Sometime in the distant past, anemones were brought from their native China to Japan, where they naturalized in the wild. There the fall-blooming plants were discovered by European plant collectors and were mistakenly identified as a Japanese native.
Japanese Anemones in a private garden.
The plants themselves are long-lived and relatively low maintenance. Division is rarely needed.
They range in height from 2'-4' (60 cm -120 cm).
Anemone x hybrida 'Whirlwind'
Anemone x hybrida 'Whirlwind' at the Toronto Botanical Garden.
Japanese Anemones at the Toronto Botanical Garden.
The roots of a Japanese Anemone are fairly shallow and fibrous, so it is possible to remove them. Root segments can re-sprout, so it is important to get as much of the roots as possible.
Where you plant them is key to perennials like this. Don't plant them in amongst other less vigorous plants and expect them to be good neighbours. I'd also be cautious about planting them in an open area where it would be difficult to contain them.
Last weekend I visited a garden where she had her anemones planted in a raised island bed. It struck me as a perfect spot for them. There was only so far they could go.
Anemone x hybrida 'Whirlwind'
How to Grow Japanese Anemones
It is very tempting to buy Japanese Anemones now when you can see the flower in bloom, but it is much better to plant them in the spring when they have more time to get established before winter (particularly in more northern zones).

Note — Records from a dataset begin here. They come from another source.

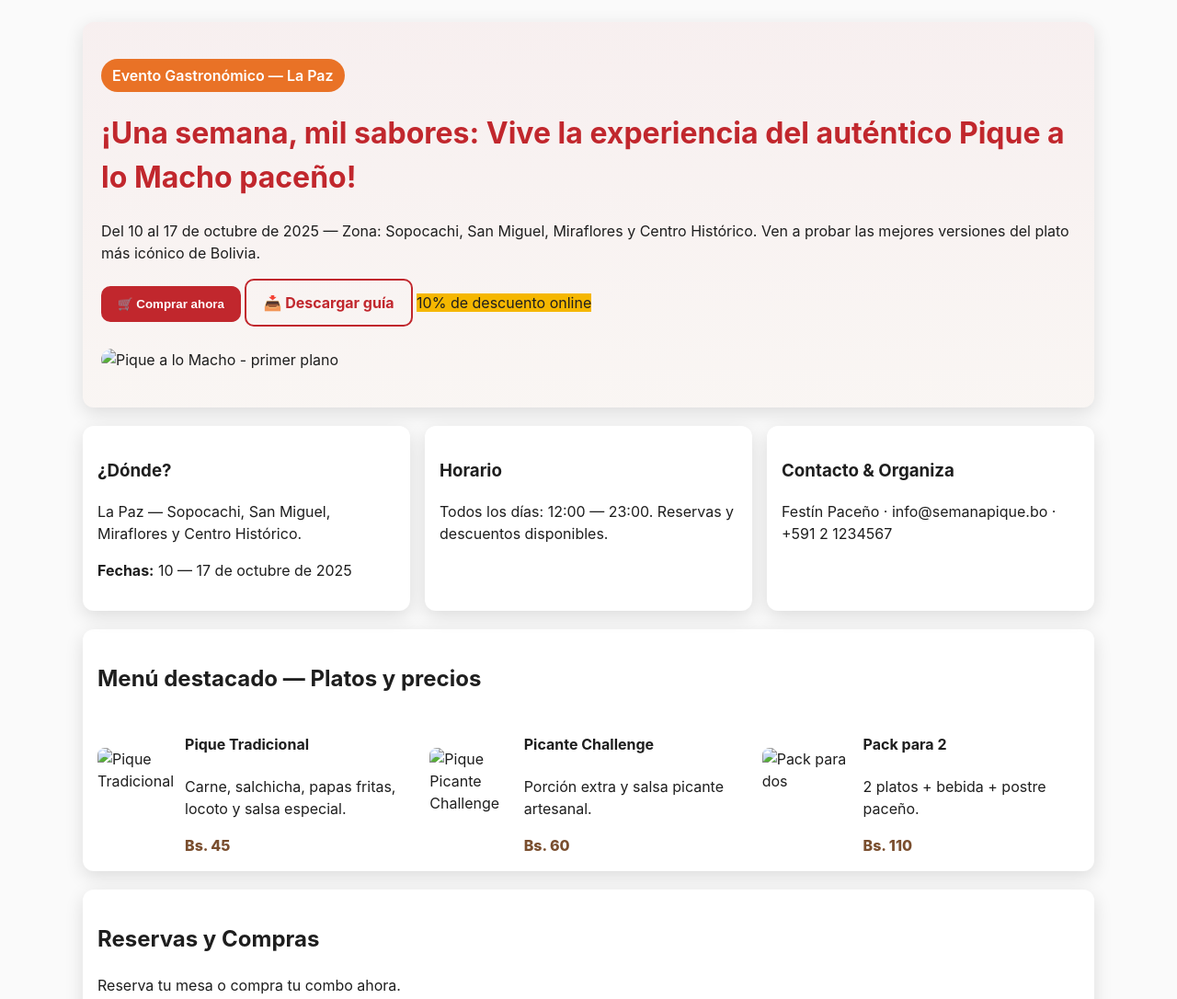
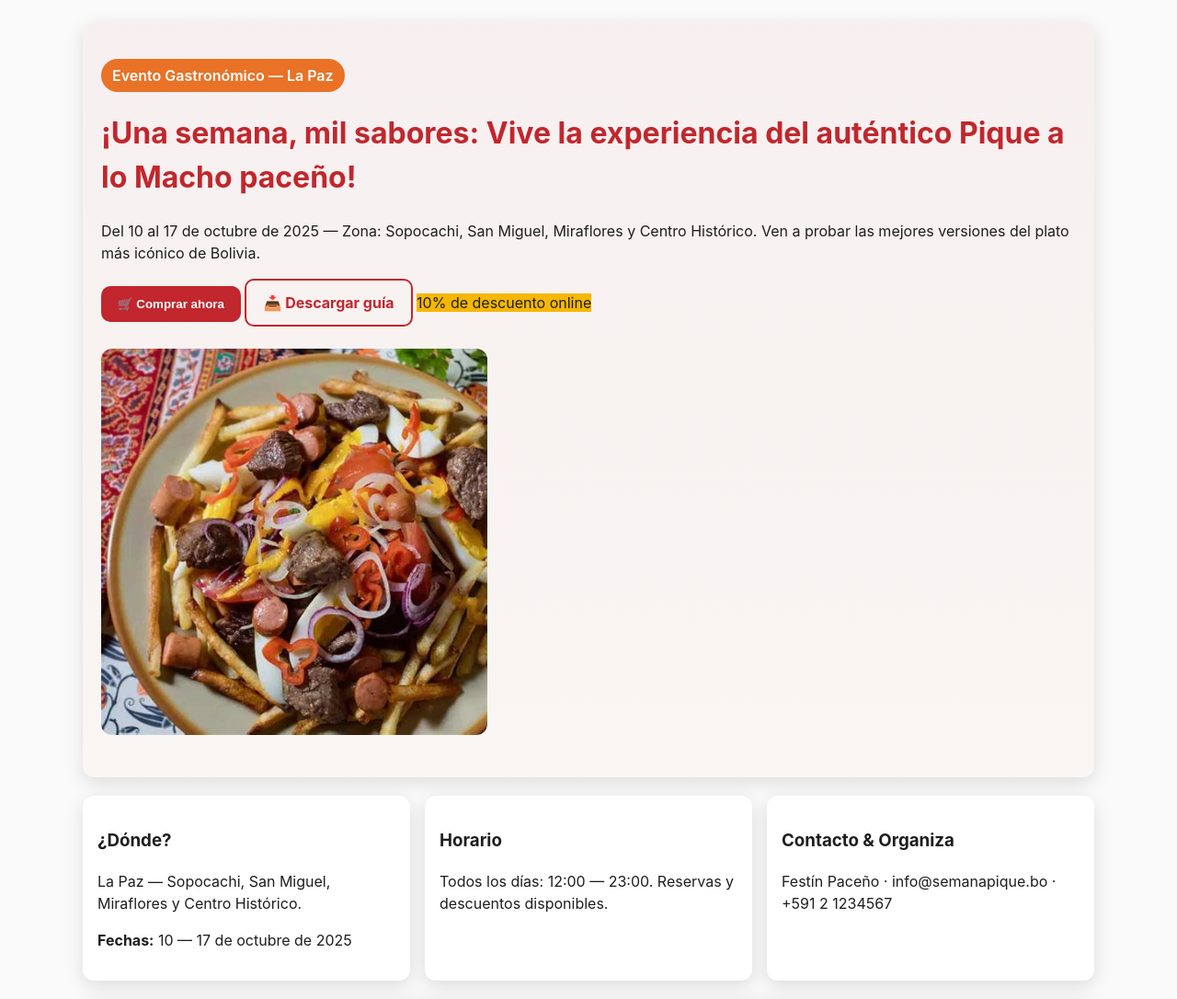
Before and after one commit to selinachoquelimachi-design/piquelomacho, a plain HTML site: page index.html in a window 1280 px wide. Shown: the top 1086 px of the page at 92% size. Drawn offline with Linux system fonts and the light colour scheme.

Commit message:
Update index.html

```diff
--- a/index.html
+++ b/index.html
@@ -25,7 +25,7 @@
 
         <div class="hero-media">
           <div class="media-card">
-           <center> <img src="imagenes/pique1.jpeg" alt="Pique a lo Macho - primer plano"></center>
+           <center> <img src="pique1.jpeg" alt="Pique a lo Macho - primer plano"></center>
           </div>
         </div>
       </div>
@@ -53,7 +53,7 @@
       <h2>Menú destacado — Platos y precios</h2>
       <div class="menu-grid">
         <div class="menu-item">
-          <img src="imagenes/pique_tradicional.jpeg" alt="Pique Tradicional">
+          <img src="pique_tradicional.jpeg" alt="Pique Tradicional">
           <div>
             <h4>Pique Tradicional</h4>
             <p>Carne, salchicha, papas fritas, locoto y salsa especial.</p>
@@ -62,7 +62,7 @@
         </div>
 
         <div class="menu-item">
-          <img src="imagenes/pique_picante.jpeg" alt="Pique Picante Challenge">
+          <img src="pique_picante.jpeg" alt="Pique Picante Challenge">
           <div>
             <h4>Picante Challenge</h4>
             <p>Porción extra y salsa picante artesanal.</p>
@@ -71,7 +71,7 @@
         </div>
 
         <div class="menu-item">
-          <img src="imagenes/pack_dos.jpeg" alt="Pack para dos">
+          <img src="pack_dos.jpeg" alt="Pack para dos">
           <div>
             <h4>Pack para 2</h4>
             <p>2 platos + bebida + postre paceño.</p>
```
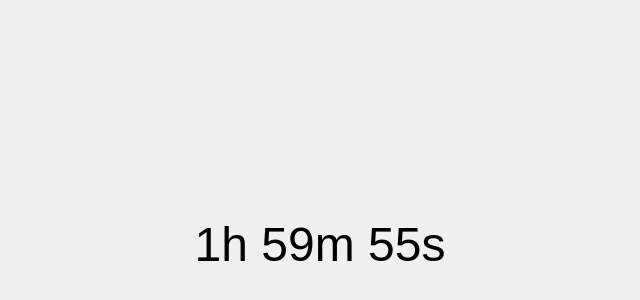
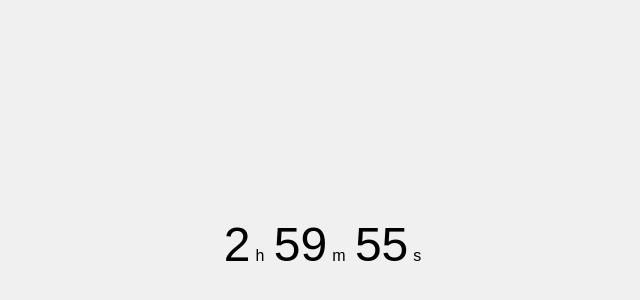
Before and after one commit to WilliamsCastillo/Contador_Regresivo, a plain HTML site: page index.html in a window 1280 px wide. Shown: the part 156-456 px from the top of the page, without its empty margins (320-960 px from the left). Drawn offline with Linux system fonts and the light colour scheme.

Commit message:
Update index.html

```diff
--- a/index.html
+++ b/index.html
@@ -1,3 +1,4 @@
+<!DOCTYPE html>
 <html lang="es">
 <head>
     <meta charset="UTF-8">
@@ -12,13 +13,18 @@
             margin: 0;
             background-color: #f0f0f0;
         }
-        #contador {
+        .contador-item {
             font-size: 48px;
+            margin: 0 5px;
         }
     </style>
 </head>
 <body>
-    <div id="contador"></div>
+    <div id="contador">
+        <span id="horas" class="contador-item">0</span>h
+        <span id="minutos" class="contador-item">0</span>m
+        <span id="segundos" class="contador-item">0</span>s
+    </div>
     <script>
         function iniciarContador(horas) {
             var cuentaAtras = new Date().getTime() + horas * 60 * 60 * 1000;
@@ -26,21 +32,23 @@
                 var ahora = new Date().getTime();
                 var distancia = cuentaAtras - ahora;
 
-                var h = Math.floor((distancia % (1000 * 60 * 60 * 24)) / (1000 * 60 * 60));
-                var m = Math.floor((distancia % (1000 * 60 * 60)) / (1000 * 60));
-                var s = Math.floor((distancia % (1000 * 60)) / 1000);
+                var horas = Math.floor((distancia % (1000 * 60 * 60 * 24)) / (1000 * 60 * 60));
+                var minutos = Math.floor((distancia % (1000 * 60 * 60)) / (1000 * 60));
+                var segundos = Math.floor((distancia % (1000 * 60)) / 1000);
 
-                document.getElementById("contador").innerHTML = h + "h " + m + "m " + s + "s";
+                document.getElementById("horas").innerText = horas;
+                document.getElementById("minutos").innerText = minutos;
+                document.getElementById("segundos").innerText = segundos;
 
                 if (distancia < 0) {
                     clearInterval(x);
-                    document.getElementById("contador").innerHTML = "¡Tiempo terminado!";
+                    document.getElementById("contador").innerHTML = "<span class='contador-item'>¡Tiempo terminado!</span>";
                 }
             }, 1000);
         }
 
         // Modifica la cantidad de horas aquí
-        iniciarContador(2);
+        iniciarContador(3);
     </script>
 </body>
 </html>
```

Plant tags will often describe light requirements for fall-blooming anemones as "full sun" or "part shade". This shorthand really doesn't provide enough information. Light to medium shade that includes a bit of early morning sun is best. If the soil is moist however, Japanese Anemones will tolerate more sun (the exception would be in warmer zones, where protection from the hot afternoon sun is essential). Too much shade will result in leggy plants that flop.
Japanese Anemones like humus-rich soil that is evenly moist, but well-drained (These aren't bog plants. They prefer regular water that drains away).
Mulch a Japanese Anemone in that first year. It will help keep the soil moist.
In zones 5 and lower, anemones are best planted in a sheltered location near a building or against a fence. It is also recommended to mulch a Japanese Anemone each fall in more northern area to protect the plant through the winter.
I have read differing views on staking these tall plants. Part of their charm is those tall swaying flower stems. You can reduce the plant's height by cutting it back in the first part of June. Flopping stems can also be a sign of too little light.
Fertilize them in spring. Division is also best done in the spring.
Japanese Anemones are deer and rabbit resistant.
Japanese Anemone, Anemone x hybrid 'Party Dress'
A Few of the Cultivars Available
Anemone tomentosa is native to northern China is the hardiest and most vigorous (i.e. it spreads aggressively) of the fall flowering anemones.
Most modern cultivars are attributed to Anemone hupehensis and Anemone x hybrida.
Anemone hupehensis is native to central and southwestern China where it can be found on grassy slopes and on stream banks. Modern cultivars related to species forms of Anemone hupehensis offer semi-double flowers.
Anemone x hybrida are generally referred to as Japanese hybrids and are a cross between a Himalayan species (A. vitifolia) and Anemone hupehensis.
Anemone x hybrida 'Party Dress' has a green eye at the centre of large semi-double flowers that are pink. Like all anemones, it likes moist, rich soil. Part shade. Height: 80-90 cm (31-35 inches), Spread: 60-90 cm (23-35 inches). USDA zones: 5-9.
Anemone x hybrida 'Queen Charlotte' has semi-double flowers that are pink. Like all anemones, it likes moist, rich soil. Part shade. Height: 80-90 cm (31-35 inches), Spread: 60-90 cm (23-35 inches). USDA zones: 5-9.
Anemone x hybrida 'Whirwind' is another heirloom cultivar. It has a semi-double white flowers on a tall stems. Like all anemones, it likes moist, rich soil. Part shade. Height: 90-120 cm (35-47 inches), Spread: 60-90 cm (23-35 inches). USDA zones: 5-9.
Just when summer-flowering plants are finishing, Japanese Anemones step in to fill the void. They usher in the change of seasons with a beautiful profusion of flowers. If you can find a good place for them, they have lots to offer.
I am extending the deadline for the High Line book draw through the long weekend so a few more people have a chance to enter. This is a gorgeous coffee table book! Here's a link to add your name into the draw.
Up shortly will be a post on fall container plantings and a visit to Willow Farms an ornamental grass nursery in Grey County. Have a great long weekend everyone!